Although this study focused on Children’s Aid Societies, the presence of any bias or stereotyping by those working in the OCL would be expected to be mirrored here as well. The OHRC was only able to obtain this information due to their broad powers under the Human Rights Code, which confirmed anecdotal reports of community members complaining about differential treatment.
The complaints around the OCL around Indigenous and Black children continue to be just as significant by these community members as it is with CAS. An assumption that the OCL, in exercising its fiduciary duty, is automatically doing so in an effective and flawless manner is an application of a parens patriae power that is ripe for abuse. Some would suggest it is exactly the same kind of assumptions that gave rise to abuses under the residential schools.
Lord Acton is quoted as stating in a letter dated January 23, 1861,
Every thing secret degenerates, even the administration of justice; nothing is safe that does not show how it can bear discussion and publicity.
What Justice Benotto’s decision has the effect of doing is prioritizing s. 89(3.1) of the Courts of Justice Act with other aspects of the same act, most notably the open court principle, in a context where no harm or injustice could realistically be identified. Once again, part of the documents requested had already been submitted and relied upon in open court.
This interpretation completely ignores the balancing that FIPPA itself contains internally. The Act itself states,
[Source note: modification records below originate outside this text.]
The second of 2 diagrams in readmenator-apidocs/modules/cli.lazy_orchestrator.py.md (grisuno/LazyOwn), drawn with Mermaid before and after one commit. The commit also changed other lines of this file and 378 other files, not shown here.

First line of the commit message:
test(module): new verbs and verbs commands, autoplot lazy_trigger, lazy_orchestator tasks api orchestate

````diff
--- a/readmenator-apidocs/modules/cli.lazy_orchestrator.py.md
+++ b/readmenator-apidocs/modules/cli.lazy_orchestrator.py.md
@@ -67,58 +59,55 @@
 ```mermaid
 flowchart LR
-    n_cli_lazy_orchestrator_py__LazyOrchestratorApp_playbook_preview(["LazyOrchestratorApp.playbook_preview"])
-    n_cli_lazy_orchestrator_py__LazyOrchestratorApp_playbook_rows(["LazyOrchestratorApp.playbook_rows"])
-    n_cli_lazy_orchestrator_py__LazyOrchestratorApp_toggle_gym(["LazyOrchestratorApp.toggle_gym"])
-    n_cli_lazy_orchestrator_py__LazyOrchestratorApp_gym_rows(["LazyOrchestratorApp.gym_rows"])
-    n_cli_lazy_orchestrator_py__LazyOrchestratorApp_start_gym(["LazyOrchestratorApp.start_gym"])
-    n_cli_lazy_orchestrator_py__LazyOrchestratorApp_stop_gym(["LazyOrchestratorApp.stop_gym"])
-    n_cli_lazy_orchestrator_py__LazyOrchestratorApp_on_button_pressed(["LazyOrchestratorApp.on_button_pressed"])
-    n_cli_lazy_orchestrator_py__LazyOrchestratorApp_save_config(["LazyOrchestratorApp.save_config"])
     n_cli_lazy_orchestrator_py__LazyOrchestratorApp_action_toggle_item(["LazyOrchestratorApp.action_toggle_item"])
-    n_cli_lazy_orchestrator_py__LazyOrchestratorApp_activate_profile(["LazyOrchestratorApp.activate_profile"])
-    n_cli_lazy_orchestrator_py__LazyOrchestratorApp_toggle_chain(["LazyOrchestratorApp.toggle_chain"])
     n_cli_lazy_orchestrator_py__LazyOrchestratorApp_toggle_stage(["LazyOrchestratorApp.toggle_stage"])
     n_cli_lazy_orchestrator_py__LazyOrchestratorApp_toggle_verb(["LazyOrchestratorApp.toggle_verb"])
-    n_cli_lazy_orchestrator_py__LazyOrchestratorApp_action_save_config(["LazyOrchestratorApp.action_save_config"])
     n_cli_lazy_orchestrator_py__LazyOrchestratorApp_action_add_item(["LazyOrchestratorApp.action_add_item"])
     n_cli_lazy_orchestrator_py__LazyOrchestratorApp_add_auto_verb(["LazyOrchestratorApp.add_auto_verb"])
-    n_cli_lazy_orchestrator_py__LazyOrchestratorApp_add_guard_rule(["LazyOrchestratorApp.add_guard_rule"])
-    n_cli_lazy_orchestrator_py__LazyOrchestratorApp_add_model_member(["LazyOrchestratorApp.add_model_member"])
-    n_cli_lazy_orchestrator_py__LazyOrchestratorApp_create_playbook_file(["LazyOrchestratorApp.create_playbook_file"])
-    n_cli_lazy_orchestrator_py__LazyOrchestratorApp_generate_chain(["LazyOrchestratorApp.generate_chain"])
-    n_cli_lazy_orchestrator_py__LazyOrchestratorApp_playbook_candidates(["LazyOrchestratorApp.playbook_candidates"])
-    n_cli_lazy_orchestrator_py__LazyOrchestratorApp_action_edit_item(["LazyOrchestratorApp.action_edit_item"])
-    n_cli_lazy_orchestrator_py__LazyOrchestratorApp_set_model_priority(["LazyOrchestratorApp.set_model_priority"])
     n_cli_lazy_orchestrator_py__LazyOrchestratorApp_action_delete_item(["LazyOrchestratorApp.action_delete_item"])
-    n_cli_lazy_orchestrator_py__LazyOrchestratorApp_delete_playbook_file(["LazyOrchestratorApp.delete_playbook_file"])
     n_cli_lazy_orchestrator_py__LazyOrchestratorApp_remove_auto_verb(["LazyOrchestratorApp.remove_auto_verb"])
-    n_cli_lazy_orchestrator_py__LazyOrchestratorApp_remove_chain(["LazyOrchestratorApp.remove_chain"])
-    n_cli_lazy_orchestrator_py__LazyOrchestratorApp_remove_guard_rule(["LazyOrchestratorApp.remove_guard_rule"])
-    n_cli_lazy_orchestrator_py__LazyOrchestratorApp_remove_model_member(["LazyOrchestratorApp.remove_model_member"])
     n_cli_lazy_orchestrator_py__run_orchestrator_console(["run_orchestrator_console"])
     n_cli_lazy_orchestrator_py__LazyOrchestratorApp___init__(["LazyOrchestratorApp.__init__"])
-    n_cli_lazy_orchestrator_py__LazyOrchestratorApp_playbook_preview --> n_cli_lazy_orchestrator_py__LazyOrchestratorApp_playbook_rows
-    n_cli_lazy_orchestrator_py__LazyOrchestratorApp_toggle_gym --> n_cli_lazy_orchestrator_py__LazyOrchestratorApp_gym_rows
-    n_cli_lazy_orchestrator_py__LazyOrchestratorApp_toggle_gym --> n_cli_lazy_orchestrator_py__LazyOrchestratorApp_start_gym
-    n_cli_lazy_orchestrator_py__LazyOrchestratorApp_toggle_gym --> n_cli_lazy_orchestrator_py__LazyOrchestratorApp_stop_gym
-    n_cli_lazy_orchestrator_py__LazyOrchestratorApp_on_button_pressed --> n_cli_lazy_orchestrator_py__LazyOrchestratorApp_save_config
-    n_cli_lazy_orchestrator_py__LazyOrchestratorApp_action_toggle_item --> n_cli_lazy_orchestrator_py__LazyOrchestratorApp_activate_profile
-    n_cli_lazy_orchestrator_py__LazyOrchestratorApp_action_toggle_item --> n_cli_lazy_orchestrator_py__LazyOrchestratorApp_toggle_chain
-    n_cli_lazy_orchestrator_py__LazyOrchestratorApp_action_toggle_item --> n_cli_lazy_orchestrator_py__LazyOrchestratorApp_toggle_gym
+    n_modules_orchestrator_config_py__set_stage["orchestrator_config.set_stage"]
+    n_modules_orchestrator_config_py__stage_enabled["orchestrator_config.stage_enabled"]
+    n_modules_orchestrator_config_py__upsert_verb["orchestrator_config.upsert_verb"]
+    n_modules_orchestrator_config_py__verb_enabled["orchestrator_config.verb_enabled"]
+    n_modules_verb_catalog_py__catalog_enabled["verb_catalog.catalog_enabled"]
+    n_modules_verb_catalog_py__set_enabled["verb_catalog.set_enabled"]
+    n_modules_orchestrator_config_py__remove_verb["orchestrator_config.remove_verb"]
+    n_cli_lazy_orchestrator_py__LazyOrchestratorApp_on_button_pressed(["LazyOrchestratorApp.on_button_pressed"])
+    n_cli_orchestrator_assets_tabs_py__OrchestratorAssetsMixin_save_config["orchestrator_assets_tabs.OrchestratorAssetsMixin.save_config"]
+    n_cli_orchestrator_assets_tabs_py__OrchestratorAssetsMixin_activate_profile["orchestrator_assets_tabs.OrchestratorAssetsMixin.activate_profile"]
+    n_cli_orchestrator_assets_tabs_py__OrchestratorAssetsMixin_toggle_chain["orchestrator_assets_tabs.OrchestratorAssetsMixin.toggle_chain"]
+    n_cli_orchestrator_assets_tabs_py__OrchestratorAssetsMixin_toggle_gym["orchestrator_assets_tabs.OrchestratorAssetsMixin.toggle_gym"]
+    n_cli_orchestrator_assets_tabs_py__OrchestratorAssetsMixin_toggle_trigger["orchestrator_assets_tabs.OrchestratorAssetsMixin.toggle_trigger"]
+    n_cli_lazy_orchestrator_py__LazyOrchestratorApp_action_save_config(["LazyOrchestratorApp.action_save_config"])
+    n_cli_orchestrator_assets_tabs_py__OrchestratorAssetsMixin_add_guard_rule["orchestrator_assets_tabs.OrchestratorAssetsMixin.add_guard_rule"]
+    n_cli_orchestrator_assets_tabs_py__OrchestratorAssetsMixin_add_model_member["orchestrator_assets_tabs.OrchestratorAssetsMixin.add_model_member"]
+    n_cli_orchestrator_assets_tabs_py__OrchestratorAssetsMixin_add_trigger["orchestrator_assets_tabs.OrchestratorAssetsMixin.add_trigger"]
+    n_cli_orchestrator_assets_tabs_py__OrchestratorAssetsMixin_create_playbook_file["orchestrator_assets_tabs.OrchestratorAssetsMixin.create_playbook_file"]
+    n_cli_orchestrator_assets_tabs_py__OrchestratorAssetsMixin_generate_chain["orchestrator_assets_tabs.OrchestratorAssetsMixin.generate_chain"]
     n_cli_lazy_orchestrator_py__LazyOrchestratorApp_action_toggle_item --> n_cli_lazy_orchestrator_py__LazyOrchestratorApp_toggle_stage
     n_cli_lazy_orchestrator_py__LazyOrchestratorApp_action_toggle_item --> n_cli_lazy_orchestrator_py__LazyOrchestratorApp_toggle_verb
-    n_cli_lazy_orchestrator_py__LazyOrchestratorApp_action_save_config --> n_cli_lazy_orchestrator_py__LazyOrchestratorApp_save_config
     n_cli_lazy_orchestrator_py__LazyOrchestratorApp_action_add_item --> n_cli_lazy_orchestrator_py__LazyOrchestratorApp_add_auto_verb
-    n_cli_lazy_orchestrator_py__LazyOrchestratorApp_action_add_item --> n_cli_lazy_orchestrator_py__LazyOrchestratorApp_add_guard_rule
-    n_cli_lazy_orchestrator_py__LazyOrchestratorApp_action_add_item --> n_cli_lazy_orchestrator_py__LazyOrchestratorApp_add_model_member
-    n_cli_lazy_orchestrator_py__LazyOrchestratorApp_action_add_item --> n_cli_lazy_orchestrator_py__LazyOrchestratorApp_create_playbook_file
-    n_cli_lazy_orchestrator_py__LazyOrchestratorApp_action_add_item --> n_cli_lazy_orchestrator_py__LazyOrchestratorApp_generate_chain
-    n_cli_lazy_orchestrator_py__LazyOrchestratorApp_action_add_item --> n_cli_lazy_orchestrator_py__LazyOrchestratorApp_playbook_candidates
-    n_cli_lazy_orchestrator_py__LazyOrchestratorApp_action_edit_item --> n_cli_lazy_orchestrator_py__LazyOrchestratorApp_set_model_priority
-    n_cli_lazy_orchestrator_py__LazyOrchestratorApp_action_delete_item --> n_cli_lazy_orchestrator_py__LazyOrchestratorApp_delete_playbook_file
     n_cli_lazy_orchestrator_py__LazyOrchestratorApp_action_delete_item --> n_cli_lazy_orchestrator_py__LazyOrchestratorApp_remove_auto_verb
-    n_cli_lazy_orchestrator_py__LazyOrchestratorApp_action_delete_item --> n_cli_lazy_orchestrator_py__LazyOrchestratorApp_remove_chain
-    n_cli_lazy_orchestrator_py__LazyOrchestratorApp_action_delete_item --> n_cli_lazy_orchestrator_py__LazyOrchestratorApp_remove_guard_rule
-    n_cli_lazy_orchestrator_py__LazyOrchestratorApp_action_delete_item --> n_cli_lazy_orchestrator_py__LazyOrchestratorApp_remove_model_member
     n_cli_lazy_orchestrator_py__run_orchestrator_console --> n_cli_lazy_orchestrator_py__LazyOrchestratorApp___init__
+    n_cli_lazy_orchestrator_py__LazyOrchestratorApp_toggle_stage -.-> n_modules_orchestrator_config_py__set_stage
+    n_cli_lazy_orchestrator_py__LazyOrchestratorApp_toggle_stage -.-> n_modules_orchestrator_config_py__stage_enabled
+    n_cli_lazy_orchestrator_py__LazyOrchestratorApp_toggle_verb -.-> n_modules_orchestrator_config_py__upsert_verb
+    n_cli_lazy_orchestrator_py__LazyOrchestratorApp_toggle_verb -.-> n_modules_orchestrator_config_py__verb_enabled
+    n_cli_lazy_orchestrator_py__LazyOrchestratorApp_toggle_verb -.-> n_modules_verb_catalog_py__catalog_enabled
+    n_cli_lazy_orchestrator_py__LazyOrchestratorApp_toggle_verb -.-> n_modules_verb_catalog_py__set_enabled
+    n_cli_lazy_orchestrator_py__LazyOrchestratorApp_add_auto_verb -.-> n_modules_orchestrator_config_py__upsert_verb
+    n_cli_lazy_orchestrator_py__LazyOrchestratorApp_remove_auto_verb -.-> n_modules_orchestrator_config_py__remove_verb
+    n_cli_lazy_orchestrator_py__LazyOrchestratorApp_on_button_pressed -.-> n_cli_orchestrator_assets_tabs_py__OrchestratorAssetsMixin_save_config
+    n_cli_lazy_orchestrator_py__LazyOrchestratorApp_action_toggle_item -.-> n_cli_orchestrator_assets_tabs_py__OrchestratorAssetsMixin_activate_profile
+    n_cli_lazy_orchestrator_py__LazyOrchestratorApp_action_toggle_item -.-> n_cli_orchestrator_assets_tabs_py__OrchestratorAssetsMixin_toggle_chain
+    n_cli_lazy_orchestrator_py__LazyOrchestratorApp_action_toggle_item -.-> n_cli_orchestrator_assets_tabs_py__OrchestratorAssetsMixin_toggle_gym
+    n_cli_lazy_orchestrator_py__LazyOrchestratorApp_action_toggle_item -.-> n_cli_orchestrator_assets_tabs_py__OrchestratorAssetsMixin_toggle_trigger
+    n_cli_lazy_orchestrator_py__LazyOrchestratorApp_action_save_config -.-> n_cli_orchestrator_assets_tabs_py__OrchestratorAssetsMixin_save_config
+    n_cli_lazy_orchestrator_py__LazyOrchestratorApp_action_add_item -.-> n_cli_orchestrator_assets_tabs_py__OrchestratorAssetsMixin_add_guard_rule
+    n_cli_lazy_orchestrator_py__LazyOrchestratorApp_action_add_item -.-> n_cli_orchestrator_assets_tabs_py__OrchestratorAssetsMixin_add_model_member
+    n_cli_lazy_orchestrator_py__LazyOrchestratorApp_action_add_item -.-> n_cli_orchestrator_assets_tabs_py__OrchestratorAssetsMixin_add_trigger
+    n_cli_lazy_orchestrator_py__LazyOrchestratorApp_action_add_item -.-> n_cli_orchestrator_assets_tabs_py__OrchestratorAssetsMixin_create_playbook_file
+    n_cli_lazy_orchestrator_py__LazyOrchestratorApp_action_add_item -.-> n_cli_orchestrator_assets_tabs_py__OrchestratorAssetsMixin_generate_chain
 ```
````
Conflict with other Act
67 (1) This Act prevails over a confidentiality provision in any other Act unless subsection (2) or the other Act specifically provides otherwise.
Exceptions to the confidentiality provisions include protections and prohibitions found under the Child, Youth and Family Services Act, 2017, privileged communications under the Legal Aid Services Act, 1998, as well as sealing orders found under the Courts of Justice Act. Extending the exceptions to confidentiality beyond this by relying on s. 89 of the CJA alone constitutes a reading into FIPPA that was certainly not envisioned by the legislature.
If the applicant father here was successful in finding that the records were in the control of MAG and subject to FIPPA, it would not automatically mean that these documents would be provided to him. The Privacy Commissioner could subsequently find that one of the exceptions under the Act applies, which can include personal notes for personal use in a court proceeding.
A number of broad discretionary exemptions exist under ss. 12-22 of FIPPA, which could be further used to deny a request, including a finding under s. 19 that allows for refusal under solicitor-client privilege. Finally, a broad exemption exists under s. 49 that allows for denial of information “where the disclosure would constitute an unjustified invasion of another individual’s personal privacy.” This basis alone would be sufficient to ensure the privacy interests of children are properly protected.
Instead, we have a ruling which creates an absolute and unconditional prohibition of making information requests under FIPPA, and limits any informational requests to Rule 21 of the Family Law Rules, which typically consists of scant evidentiary foundation and little insight into the analytical framework conducted through this mechanism.
In 1964, Senator Edward V. Long discussed the American Freedom of Information Act, stating,
A government by secrecy benefits no one. It injures the people it seeks to serve; it damages its own integrity and operation. It breeds distrust, dampens the fervor of its citizens and mocks their loyalty.
Public confidence in the family law system remains at an all time low. Greater secrecy as to how one of the most central institutions in this area of law functions will certainly not assist it, and potentially serves to exacerbate this distrust even further. No government institution, especially one which so directly impacts the lives of the public, should be completely insulated from such scrutiny.